#### DATA SHOWN:

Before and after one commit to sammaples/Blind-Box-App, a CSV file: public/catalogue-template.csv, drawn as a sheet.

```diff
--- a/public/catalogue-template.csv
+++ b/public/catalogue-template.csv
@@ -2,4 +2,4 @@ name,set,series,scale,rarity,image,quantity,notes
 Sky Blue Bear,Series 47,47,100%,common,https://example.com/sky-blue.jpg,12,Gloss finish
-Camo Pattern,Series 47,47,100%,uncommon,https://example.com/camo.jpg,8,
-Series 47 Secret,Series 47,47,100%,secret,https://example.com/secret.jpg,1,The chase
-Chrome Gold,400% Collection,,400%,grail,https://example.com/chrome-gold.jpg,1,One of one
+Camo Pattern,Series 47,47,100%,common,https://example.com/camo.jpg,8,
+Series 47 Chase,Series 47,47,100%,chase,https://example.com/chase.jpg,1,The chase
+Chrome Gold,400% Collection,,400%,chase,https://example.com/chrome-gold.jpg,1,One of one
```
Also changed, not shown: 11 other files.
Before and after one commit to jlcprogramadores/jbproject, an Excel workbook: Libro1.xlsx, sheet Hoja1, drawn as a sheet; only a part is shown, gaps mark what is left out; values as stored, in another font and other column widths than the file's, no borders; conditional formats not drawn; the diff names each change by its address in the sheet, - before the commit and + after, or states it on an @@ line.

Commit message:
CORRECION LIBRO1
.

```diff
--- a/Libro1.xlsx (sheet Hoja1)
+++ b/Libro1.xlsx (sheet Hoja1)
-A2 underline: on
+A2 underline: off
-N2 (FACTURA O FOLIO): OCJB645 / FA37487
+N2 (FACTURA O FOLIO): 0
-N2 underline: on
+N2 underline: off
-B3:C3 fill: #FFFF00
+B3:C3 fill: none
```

#### WHAT THIS TASK INVOLVES:
Copy the whole listing down exactly.

#### EXPECTED OUTPUT:
Before and after one commit to sammaples/Blind-Box-App, a CSV file: public/catalogue-template.csv, drawn as a sheet.

```diff
--- a/public/catalogue-template.csv
+++ b/public/catalogue-template.csv
@@ -2,4 +2,4 @@ name,set,series,scale,rarity,image,quantity,notes
 Sky Blue Bear,Series 47,47,100%,common,https://example.com/sky-blue.jpg,12,Gloss finish
-Camo Pattern,Series 47,47,100%,uncommon,https://example.com/camo.jpg,8,
-Series 47 Secret,Series 47,47,100%,secret,https://example.com/secret.jpg,1,The chase
-Chrome Gold,400% Collection,,400%,grail,https://example.com/chrome-gold.jpg,1,One of one
+Camo Pattern,Series 47,47,100%,common,https://example.com/camo.jpg,8,
+Series 47 Chase,Series 47,47,100%,chase,https://example.com/chase.jpg,1,The chase
+Chrome Gold,400% Collection,,400%,chase,https://example.com/chrome-gold.jpg,1,One of one
```
Also changed, not shown: 11 other files.
Before and after one commit to jlcprogramadores/jbproject, an Excel workbook: Libro1.xlsx, sheet Hoja1, drawn as a sheet; only a part is shown, gaps mark what is left out; values as stored, in another font and other column widths than the file's, no borders; conditional formats not drawn; the diff names each change by its address in the sheet, - before the commit and + after, or states it on an @@ line.

Commit message:
CORRECION LIBRO1
.

```diff
--- a/Libro1.xlsx (sheet Hoja1)
+++ b/Libro1.xlsx (sheet Hoja1)
-A2 underline: on
+A2 underline: off
-N2 (FACTURA O FOLIO): OCJB645 / FA37487
+N2 (FACTURA O FOLIO): 0
-N2 underline: on
+N2 underline: off
-B3:C3 fill: #FFFF00
+B3:C3 fill: none
```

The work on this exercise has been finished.